- a great combination of hard and soft would be to coat a hardened material with a softer one. For example, anodizing can put a hard thin shell onto an aluminum part. Dipping it into Teflon afterwards can embed Teflon molecules into the honeycomb matrix of the anodized surface. This leaves a soft Teflon surface (low friction) on a hard material (anodized shell).

- journal bearings only work when the shaft is spinning at a high enough speed to float it in the oil. This is why it is better to leave an engine idling for a few minutes than to stop and restart it. During startup, the shaft grinds against the inside of the journal bearing and create wear.

- some situations require making a profile to keep a part floating a moving fluid (e.g. the read/write head inside a hard drive floating on a very-thin stream of air above the spinning disc). It turns out that a step profile is actually better than a slanted or an airplane-wing one.
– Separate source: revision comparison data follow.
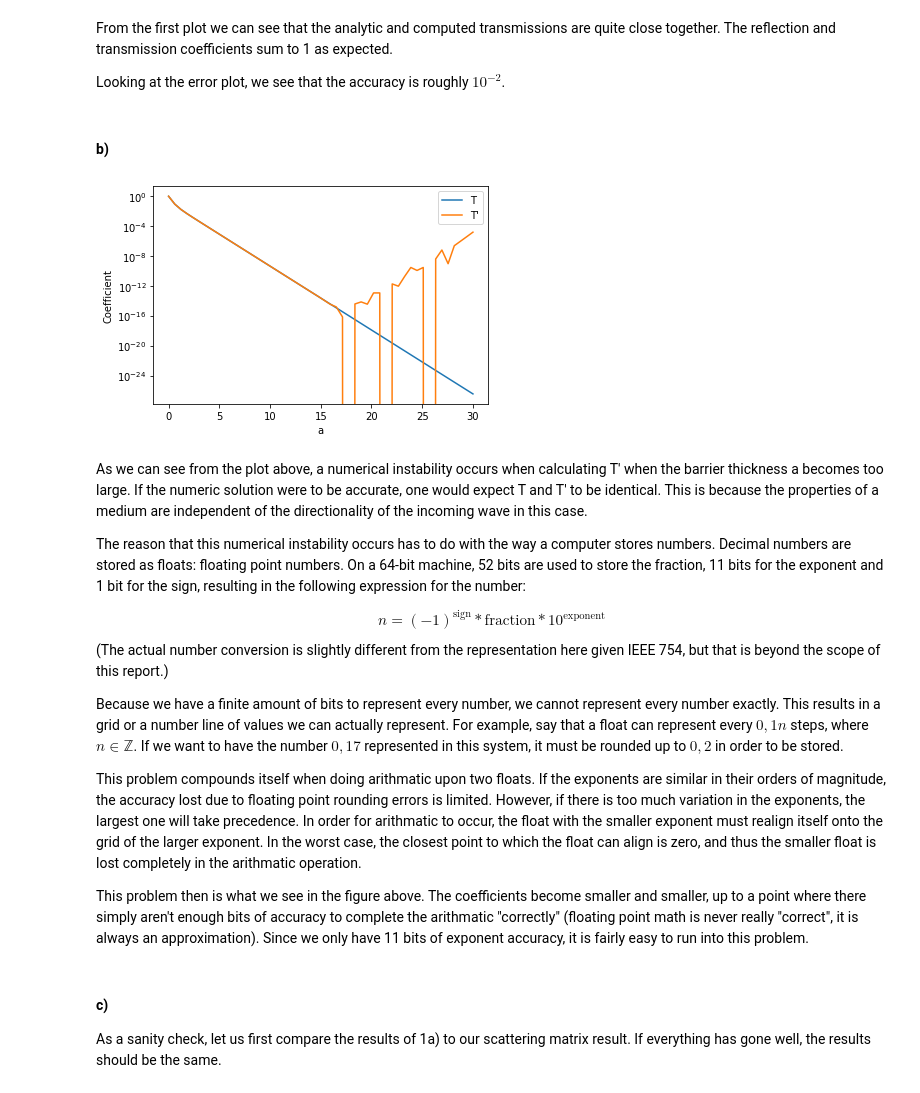
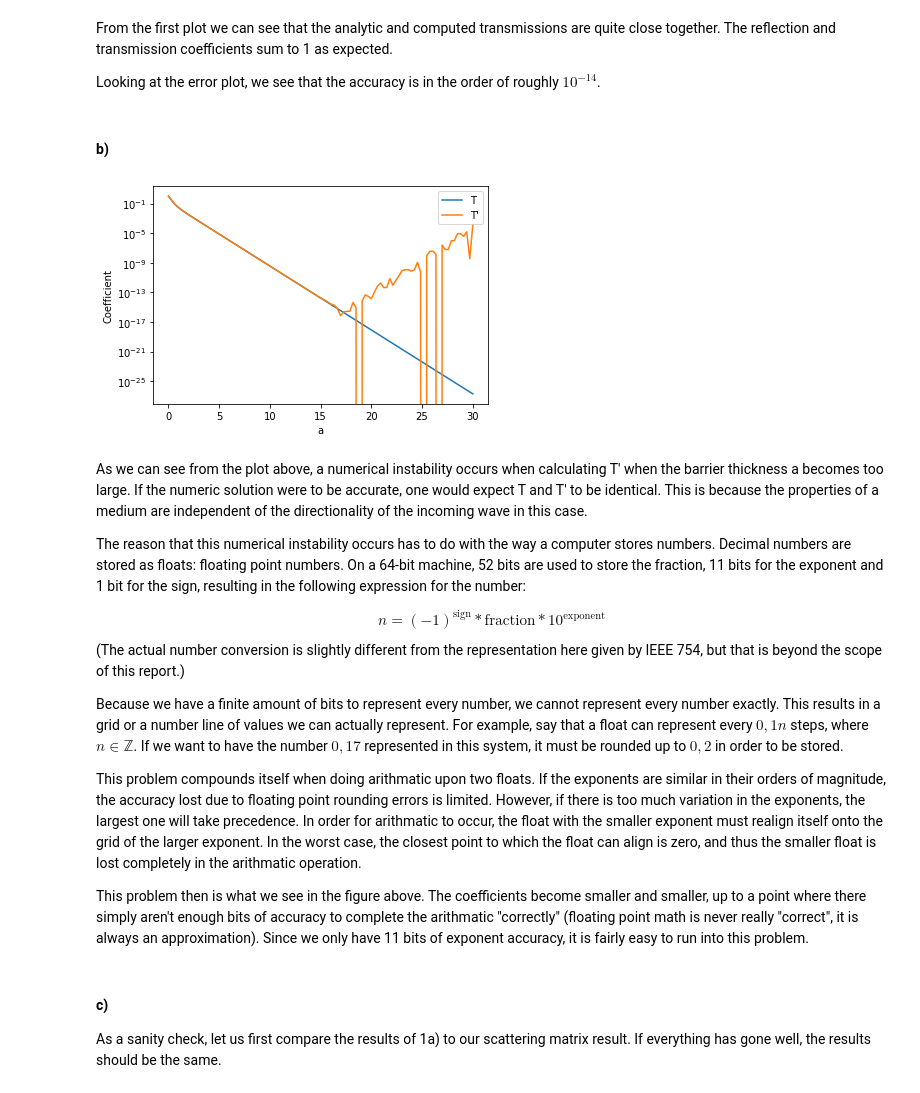
Before and after one commit to KevoSoftworks/computational_physics, a Jupyter notebook: 3_wave_propagation/wave_propagation.ipynb, the cells around one changed output. Saved outputs shown, nothing was run; the diff lists cells and outputs as text; code cells hidden in the pictures.

```diff
--- a/3_wave_propagation/wave_propagation.ipynb
+++ b/3_wave_propagation/wave_propagation.ipynb
@@ -47,30 +49,30 @@ plt.title("Error in transfer matrix algorithm");
 # %% [markdown]
 From the first plot we can see that the analytic and computed transmissions are quite close together. The reflection and transmission coefficients sum to 1 as expected.
 
-Looking at the error plot, we see that the accuracy is roughly $10^{-2}$.
+Looking at the error plot, we see that the accuracy is in the order of roughly $10^{-14}$.
 # %% [markdown]
 #### b)
 # %%
 lambda_ = 0.01
-A = np.linspace(0, 30, 50)
+A = np.linspace(0, 30, 100)
 
 T = []
 Tp = []
 
 for a in A:
     pot = Potential(-0.5*a, 0.5*a, 100, expr = lambda y: 1)
     tf = TransferMatrix(pot, lambda_)
 
     T.append(tf.transmission())
     Tp.append(tf.transmission(dir="left"))
 
 plt.semilogy(A, T, label="T")
 plt.semilogy(A, Tp, label="T'")
 plt.xlabel("a")
 plt.ylabel("Coefficient")
 plt.legend();
 # %% [output]
-[figure, old version]
+[figure, new version]
 # %% [markdown]
 As we can see from the plot above, a numerical instability occurs when calculating T' when the barrier thickness a becomes too large. If the numeric solution were to be accurate, one would expect T and T' to be identical. This is because the properties of a medium are independent of the directionality of the incoming wave in this case.
 
@@ -79,7 +81,7 @@ The reason that this numerical instability occurs has to do with the way a compu
 \begin{equation}
     n = (-1)^{\text{sign}} * \text{fraction} * 10^{\text{exponent}}
 \end{equation}
-(The actual number conversion is slightly different from the representation here given IEEE 754, but that is beyond the scope of this report.)
+(The actual number conversion is slightly different from the representation here given by IEEE 754, but that is beyond the scope of this report.)
 
 Because we have a finite amount of bits to represent every number, we cannot represent every number exactly. This results in a grid or a number line of values we can actually represent. For example, say that a float can represent every $0,1n$ steps, where $n \in \mathbb{Z}$. If we want to have the number $0,17$ represented in this system, it must be rounded up to $0,2$ in order to be stored.
 
```
Also changed, not shown: parts of 9 cells of this notebook.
- on a macroscopic level, surface area has no significant effect on friction. Only the force pushing 2 surfaces together and their materials (listed as their coefficient of friction against each other) matter. For instance, a 100 lbs block of steel will slide with the same difficulty no matter how you change its surface area in contact with the ground. This is because decreasing the surface area decreases the area that covalent bonding between the block and the ground (decreases friction), but it increases the force-per-area that supports the weight (increases friction), and the two friction methods cancel each other out. This assumes that you don't decrease it so much that the block digs into the ground. This gets more into a mechanical method for stopping the movement instead of surface friction.

- decreasing surface roughness usually reduces "friction" and wear by decreasing the mechanical method for stopping the movement

- however, decreasing surface roughness also increases the contact surface area such that two too-smooth surfaces will experience molecular "sticktion" and can cause them to bind. Hard drive discs are very smooth. On the surface, there is a thin area near their center that have pits to reduce the smoothness. This allows the read/write head to dock there when the disc is not spinning.